Strange has fashion issues (Cape or trench coat? Does the old costume make him look too hokey?), “manservant” issues (Does having Wong around make Strange gay or racist, or both?), team-placement issues (Defenders or Illuminati or New Avengers?). But despite all of that, he remains an iconic character. He’s still brilliant and, when approached with less fear and more adventure, becomes a brilliant character in a variety of stories. I think Doctor Strange: The Oath is the best new story he’s been in, bar none. Even if you hate magic or are just turned off by any of the above issues, The Oath brings a lot of heart and soul to the Sorcerer Supreme, sans gimmicks or radical changes to the character. Waid’s Strange series is the best take on the new idea approach, staying true to the core ideas of Doctor Strange while working within the limits set for him by another writer. Doctor Strange: Season One makes a great refresher course on his basics, and Marvel’s great cinematic universe has been playing with the idea of bringing the Sorcerer Supreme to the big screen. So why is there no regular series for the good Doctor?

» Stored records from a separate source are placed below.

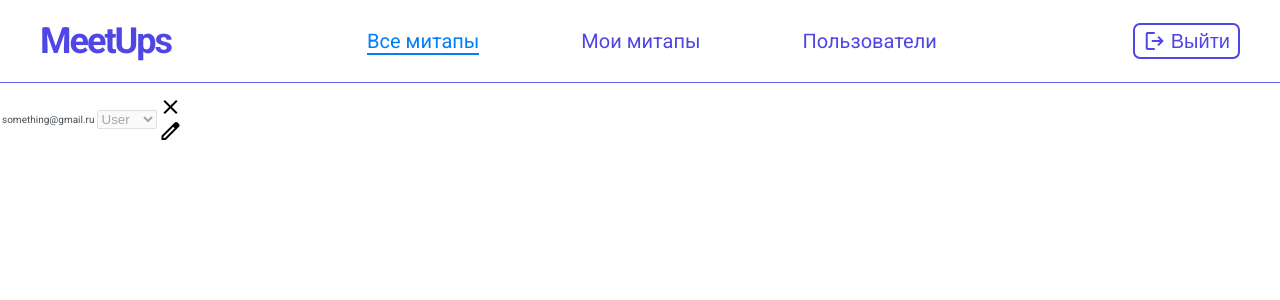
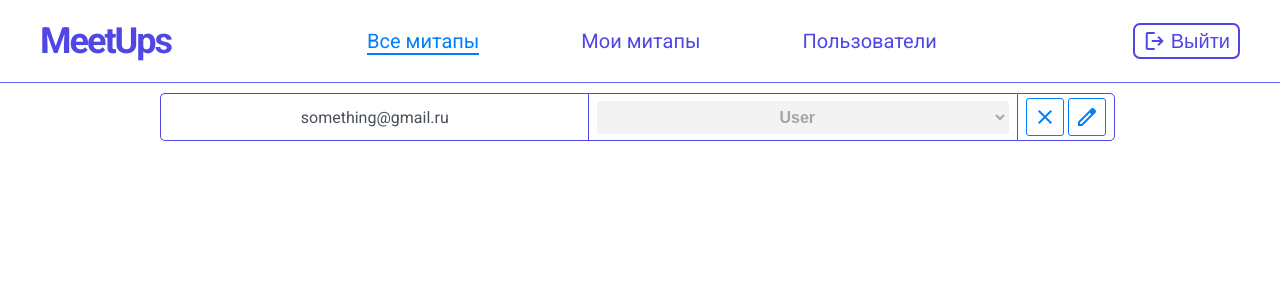
Before and after one commit to NERFTHISPLS/angular-meetup-organization, an Angular app: page / in a window 1280 px wide. Shown: the top 300 px of the page. Built offline with nearby package versions, Linux system fonts and the light colour scheme.

Commit message:
Create styles for the users page

```diff
--- a/src/app/pages/users-table/users-table.component.scss
+++ b/src/app/pages/users-table/users-table.component.scss
@@ -0,0 +1,104 @@
+.container {
+  max-width: 96rem;
+  height: 100%;
+
+  margin: 0 auto;
+  padding-right: 0.5rem;
+  padding-bottom: 2rem;
+
+  overflow-y: auto;
+}
+
+.container::-webkit-scrollbar {
+  width: 5px;
+}
+
+h2 {
+  margin-bottom: 2rem;
+
+  font-size: 2rem;
+  text-align: center;
+}
+
+.users-table {
+  display: flex;
+  flex-direction: column;
+  gap: 1rem;
+}
+
+tr {
+  flex: 1;
+
+  display: flex;
+}
+
+td {
+  flex: 1 0;
+
+  display: flex;
+  justify-content: center;
+  align-items: center;
+
+  padding: 0.4rem 0.8rem;
+
+  font-size: 1.6rem;
+
+  border: 1px solid var(--base-color);
+}
+
+td:not(:last-child) {
+  border-right: none;
+}
+
+td:first-child {
+  border-radius: 5px 0 0 5px;
+}
+
+td:last-child {
+  border-radius: 0 5px 5px 0;
+}
+
+select {
+  width: 100%;
+
+  padding: 0.6rem 1.2rem;
+
+  font-size: inherit;
+  font-weight: 700;
+  text-align: center;
+
+  border: 1px solid transparent;
+  border-radius: 3px;
+
+  outline: none;
+  transition: all 0.3s;
+}
+
+select:focus {
+  border-color: var(--accent-color);
+}
+
+.buttons {
+  flex: 0 1;
+
+  display: flex;
+  align-items: center;
+  gap: 0.4rem;
+}
+
+button {
+  padding: 0.6rem;
+
+  color: var(--accent-color);
+
+  border: 1px solid var(--accent-color);
+  border-radius: 3px;
+
+  transition: all 0.3s;
+}
+
+button:hover {
+  color: var(--second-font-color);
+
+  background-color: var(--accent-color-light);
+}
```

It’s not like readers won’t enjoy mystic adventure. It’s not that we won’t buy into a guy who is one part Sherlock Holmes, one part Merlin who can both travel through time and space to fight demon dimensions as well as walk the streets of New York City to investigate a strange tale or two. He’s got an amazing rogue’s gallery, full of players both in this world and others, and can easily get new villains to battle by simply using one’s imagination for the occult. His supporting cast can include Defenders (the team he’s honestly best suited for), women both love interests and competent competitors, other heroes from more magical backgrounds, and even the most unlikely of vigilantes (the Punisher did have that stint on the side of the angels).

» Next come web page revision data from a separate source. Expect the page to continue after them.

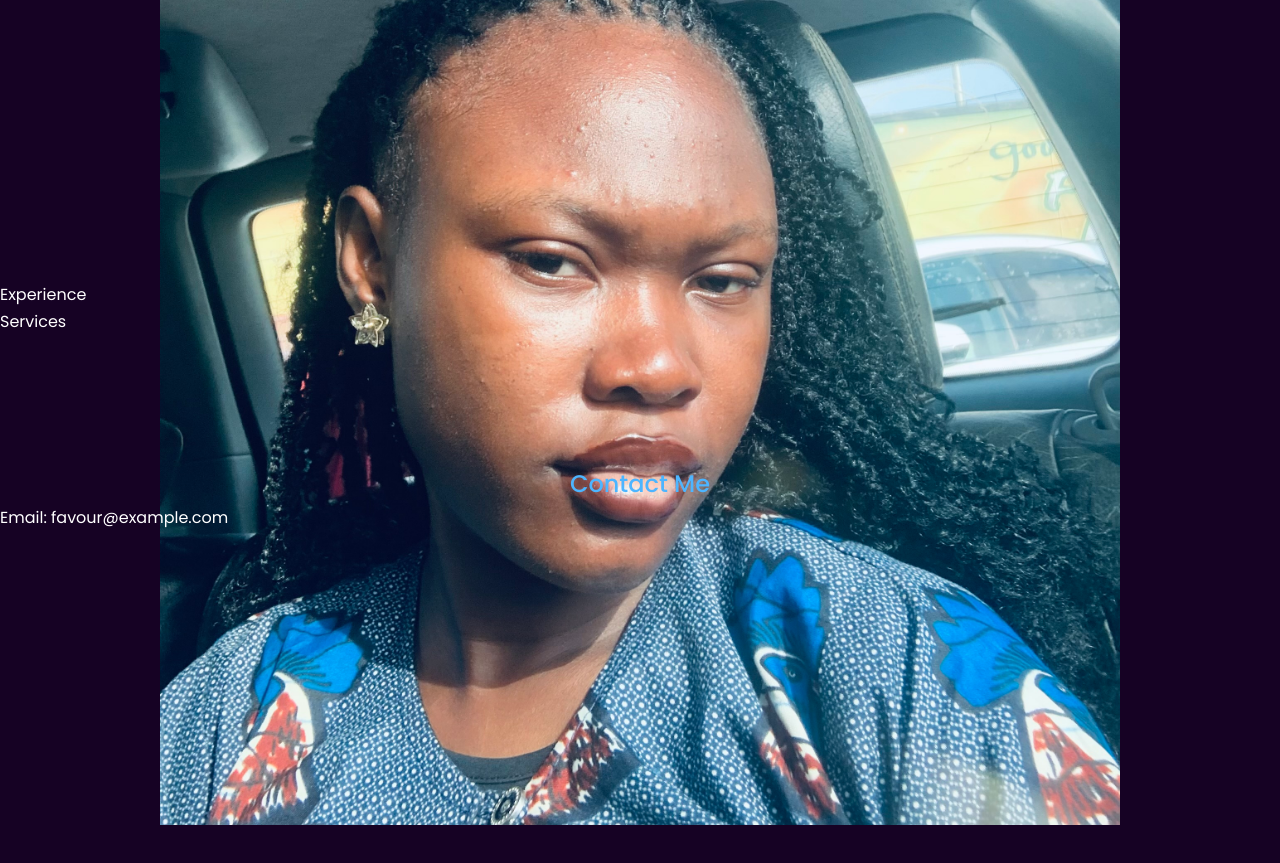
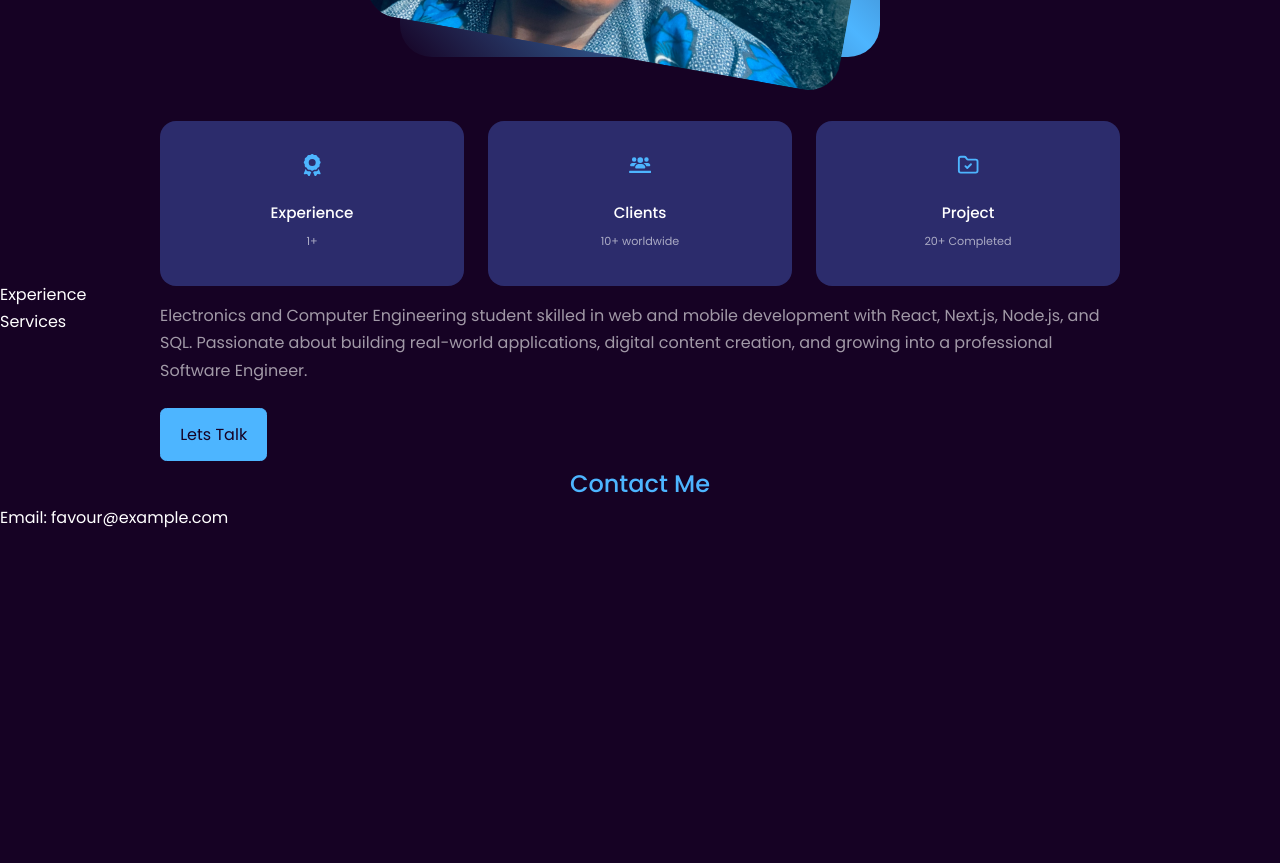
Before and after one commit to butterfly0204/first-react-portfolio-website, a React (Vite) app in the folder devportfolio/: page / in a window 1280 px wide. Shown: the part 1540-2403 px from the top of the page. Built offline with nearby package versions, Linux system fonts and the light colour scheme.

Commit message:
about section done

```diff
--- a/devportfolio/src/components/About.jsx
+++ b/devportfolio/src/components/About.jsx
@@ -1,4 +1,8 @@
 import me from '../assets/IMG_3448.jpg'
+import { FaAward } from "react-icons/fa6";
+import { FaUsersLine } from "react-icons/fa6";
+import { LuFolderCheck } from "react-icons/lu";
+
 function About() {
   return (
     <section id="about">
@@ -16,11 +20,30 @@ function About() {
         <div className="about_content">
           <div className='about_cards'>
             <article className='about_card'>
+              <FaAward  className='about_icon' />
+              <h5> Experience</h5>
+              <small>1+</small>
+
+            </article>
+            <article className='about_card'>
+             <FaUsersLine  className='about_icon'/>
+              <h5> Clients</h5>
+              <small>10+ worldwide</small>
+
+            </article>
+            <article className='about_card'>
+             <LuFolderCheck className='about_icon'/>
+              <h5> Project</h5>
+              <small>20+ Completed</small>
 
             </article>
 
           </div>
 
+          <p>Electronics and Computer Engineering student skilled in web and mobile development with React, Next.js,
+              Node.js, and SQL. Passionate about building real-world applications, digital content creation, and growing
+              into a professional Software Engineer.</p>
+              <a href="#contact" className='btn btn-primary'> Lets Talk</a>
         </div>
 
 
--- a/devportfolio/src/index.css
+++ b/devportfolio/src/index.css
@@ -210,6 +210,99 @@ nav a.active{
   color:var(--color-white) ;
 }
 
+
+/* -------------------- About me------------------- */
+.about_container{
+  display: grid;
+  grid-template-columns: 35% 50%;
+  gap: 15%;
+}
+.about_me{
+  width:100%;
+  aspect-ratio: 1/1;
+  border-radius: 2rem;
+  background: linear-gradient(45deg,transparent, var(--color-primary), transparent);
+  display: grid;
+  place-items: center;
+}
+
+.aboutme_img{
+  width:100%;
+  height: 100%;
+  border-radius: 2rem;
+  overflow: hidden;
+  transform:rotate(10deg);
+  transition: var(--transition)
+
+}
+.aboutme_img img{
+  width: 100%;
+  height:100%;
+
+}
+
+.aboutme_img:hover{
+  transform: rotate(0);
+}
+.about_cards{
+  display: grid;
+  grid-template-columns: repeat(3,1fr);
+  gap:1.5rem;
+}
+.about_card{
+  background-color: var(--color-bg-variant);
+  border: 1px solid transparent;
+  border-radius: 1rem;
+  padding: 2rem;
+  text-align: center;
+
+}
+
+.about_card:hover{
+  background: transparent;
+  border-color: var(--color-primary-variant);
+  cursor:default;
+
+}
+.about_icon{
+  color:var(--color-primary);
+  font-size: 1.4rem;
+  margin-bottom: 1rem;
+}
+.about_card h5{
+  font-size: 0.95rem;
+}
+.about_card small{
+  font-size: 0.7rem;
+  color:var(--color-light);
+
+}
+.about_content p{
+  margin: 2rem 0 2.6rem;
+  color: var(--color-light);
+}
+
+
+
+
+
+
+
+
+
+
+
+
+
+
+
+
+
+
+
+
+
+
 /* Media QUery for (tabs) */
 @media  screen and (max-width:1024px) {
   .container{
@@ -223,6 +316,17 @@ nav a.active{
     height: 68vh;
   }
 
+}
+.about_container{
+   grid-template-columns: 1fr;
+  gap: 0;
+}
+.about_me{
+  width:50%;
+  margin: 2rem auto 4rem;
+}
+.about_content p{
+  margin: 1rem 0 1.5rem;
 }
 @media  screen and (max-width:600px) {
   .container{
@@ -242,4 +346,20 @@ header{
 .header_socials , .scroll_down{
   display: none;
 }
+.about_me{
+  width:65%;
+  margin:0 auto 3rem;
 }
+
+.about_cards{
+  grid-template-columns: 1fr 1fr;
+  gap: 1rem;
+}
+.about-content{
+  text-align: center;
+}
+.about_content p{
+  margin: 1.5rem 0;
+}
+
+}
```
Also changed, not shown: devportfolio/src/assets/IMG_3448.png (added).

Wong isn’t a problem, he’s simply the Watson to the story, Strange’s opposite and balance, someone to tell him when he’s wrong and to support him when he’s right. I think we’ve moved past that manservant moniker to something more of a bond of friendship and respect: Doctor Strange doesn’t own him; Wong wants to be there because Stephen Strange needs him. Also, it’s a pretty awesome job.
The problems editorial has had in the past with the character and his methodology are all but extinct. No one needs to “fix” Doctor Strange, because comic readers are looking for something new and different and unique on the shelves. Marvel’s indie culture would suit a look in on the Sorcerer Supreme and the wonderful worlds he can inhabit. It’s not that there aren’t artists and writers who could excel at showing us the unknown. Heck, just hire Christopher Bird; he has a whole blog tag full of interesting ideas. He doesn’t have to stand shoulder to shoulder with all the other heroes, Strange can be heads above the rest in his own little realms of magic and mystery. If anything, enjoying your own corner of the Marvel Universe can give new readers an opportunity to catch up to comics and slowly ease into our heroes and adventures. Look what expanding growth did for the Guardians of the Galaxy!